Monday, July 14, 2014

Digital certificates could allow spoofing ... could you give it to me in English?

On July 10, Microsoft published a bulletin stating that improperly issued digital certificates could allow spoofing. What exactly does that mean though? And for that matter, what is a digital certificate anyway?

In the physical world, you often conduct business with others face-to-face. If you do not personally know someone, you might rely on a trusted third party to vouch for the person's identity. That trusted third party might be a mutual friend, or it might be a government office that issues identification documents (passports, driver's licenses, state identification cards, school IDs, and the like). Digital certificates are the online equivalent of an identification card. See my article on the Heartbleed OpenSSL vulnerability for a thorough (but easily readable) explanation of digital certificates.

The above analogy implies some degree of trust - you accept a passport as identification because you trust that the issuing government can correctly identify a citizen. Likewise, digital certificates rely on a trusted third party, known as a Certificate Authority or CA. Through some complex and clever math, your computer can be certain that a web site has a particular certificate - but that knowledge by itself is not of much use. After all, anyone could create a certificate that says "I am Facebook." We rely on the CA to verify the identity of the real Facebook before issuing a certificate for

And there's the rub. If a CA issues fraudulent certificates (whether through malicious intent or through poor identity verification) and you trust that CA, you may be fooled into thinking a malicious web site is the real Facebook. That is precisely what happened here. The National Informatics Center, which operates CAs under the Government of India root certificate authority, issued fraudulent certificates for a large number of web properties owned by Google and Yahoo!.

With these fraudulent certificates, a malicious actor could create a spoof of (for example), and then engage in what is known as a man-in-the-middle attack. The attacker would sit somewhere between you and the real Gmail; to you, they pretend to be Gmail, while to Gmail they pretend to be you. All the while they get to read everything sent back and forth (including passwords, private email messages, and other sensitive information).

Fortunately the inventors of digital certificates thought of this possibility, and made two ways of addressing bad certificates. These are known as a Certificate Revocation List (CRL), and a Certificate Trust List (CTL). The former is useful when a Certificate Authority needs to cancel a certificate, while the latter is useful if a CA itself is no longer trustworthy.  Chrome, Internet Explorer, Firefox, Safari, and other programs that rely on digital certificates will consult the CRL and the CTL to verify that a certificate presented by a web site is in fact still valid, and is issued by a CA that is trusted. If either case is no longer true, your web browser will display a warning message. Depending on the browser and the settings implemented on your computer or mobile device, you may be able to acknowledge the risk and proceed anyway, or you may be blocked entirely from accessing the web site with the invalid certificate.

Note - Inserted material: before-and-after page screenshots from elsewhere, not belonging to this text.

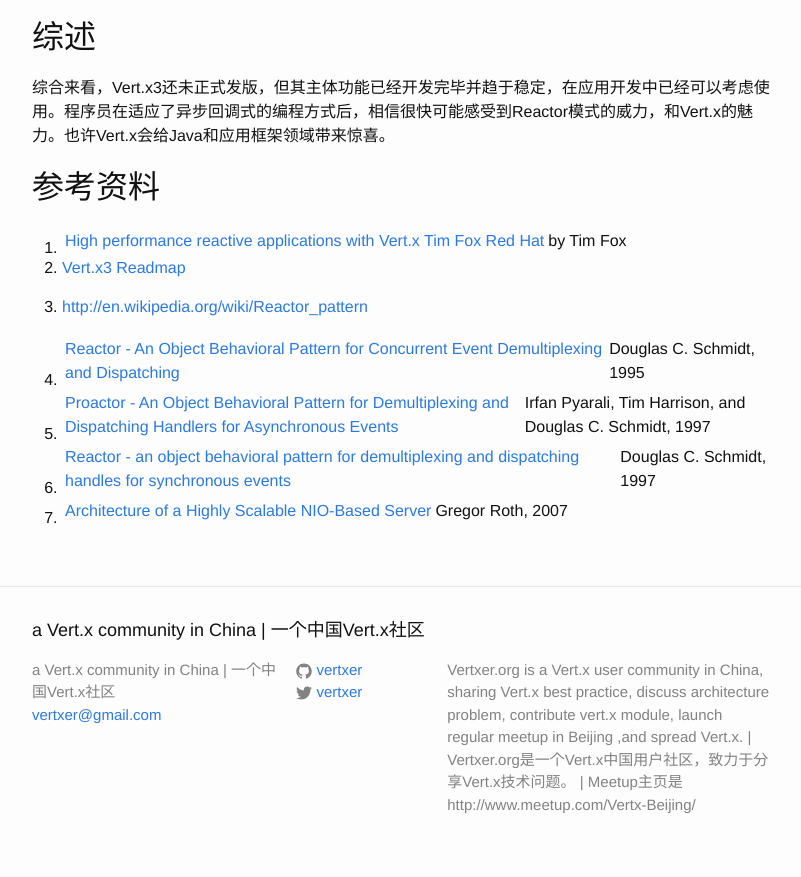
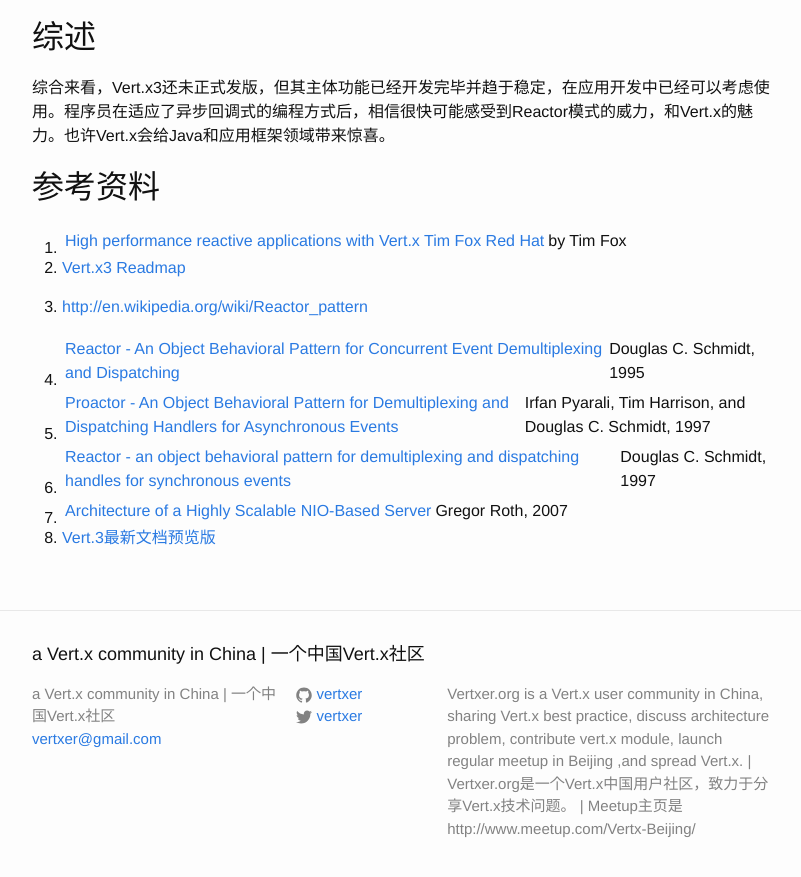
Before and after one commit to vertxer/vertxer.github.io, a Jekyll site: the page built from _posts/2015-05-09-vertx3-introduction.markdown, in a window 1280 px wide and 900 px high, scrolled down 5776 px. Shown: the top 877 px of the window, without its empty margins (238-1039 px from the left). Built offline with Jekyll 4.4.1, drawn with Linux system fonts in a browser that asks for light colours.

Commit message:
vert.x3 intro

```diff
--- a/_posts/2015-05-09-vertx3-introduction.markdown
+++ b/_posts/2015-05-09-vertx3-introduction.markdown
@@ -124,3 +124,5 @@ GitHub: <https://github.com/vert-x3/>
 6. [Reactor - an object behavioral pattern for demultiplexing and dispatching handles for synchronous events](http://www.cs.wustl.edu/~schmidt/PDF/reactor-siemens.pdf) | Douglas C. Schmidt, 1997
 
 7. [Architecture of a Highly Scalable NIO-Based Server](https://today.java.net/article/2007/02/08/architecture-highly-scalable-nio-based-server) | Gregor Roth, 2007
+
+8. [Vert.3最新文档预览版](https://vertx.ci.cloudbees.com/view/vert.x-3/job/vert.x3-website/ws/target/site/docs/vertx-core/java/index.html)
```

The moral of the story? If you see one of the below warning messages, take the warning seriously. Unless you know for absolute certainty that you are visiting the site you intend to visit, and understand the reason that site has an invalid certificate, don't go there.

Do you have something to add? A question you'd like answered? Think I'm out of my mind? Join the conversation below, reach out by email at david (at), or hit me up on Twitter at @dnlongen

Whois David?

My photo

I have spent the better part of two decades in information technology and security, with roots in application developer support, system administration, and network security. My specialty is cyber threat intelligence - software vulnerabilities and patching, malware, social networking risks, etc. In particular, I strive to write about complex cyber topics in a way that can be understood by those outside the infosec industry.

Why do I do this? A common comment I get from friends and family is that complex security topics give them headaches. They want to know in simple terms how to stay safe in a connected world. Folks like me and my peers have chosen to make a profession out of hacking and defending. I've been doing this for the better part of two decades, and so have a high degree of knowledge in the field. Others have chosen different paths - paths where I would be lost. This is my effort to share my knowledge with those that are experts in something else.

When not in front of a digital screen, I spend my time raising five rambunctious teens and pre-teens - including two sets of twins. Our family enjoys archery, raising show and meat rabbits, and simply enjoying life in the Texas hill country.

For a decade I served as either Commander or a division leader for the Awana Club in Dripping Springs, Texas; while I have retired from that role I continue to have a passion for children's ministry. At the moment I teach 1st through 3rd grade Sunday School. Follow FBC Dripping Springs Kids to see what is going on in our children's ministries.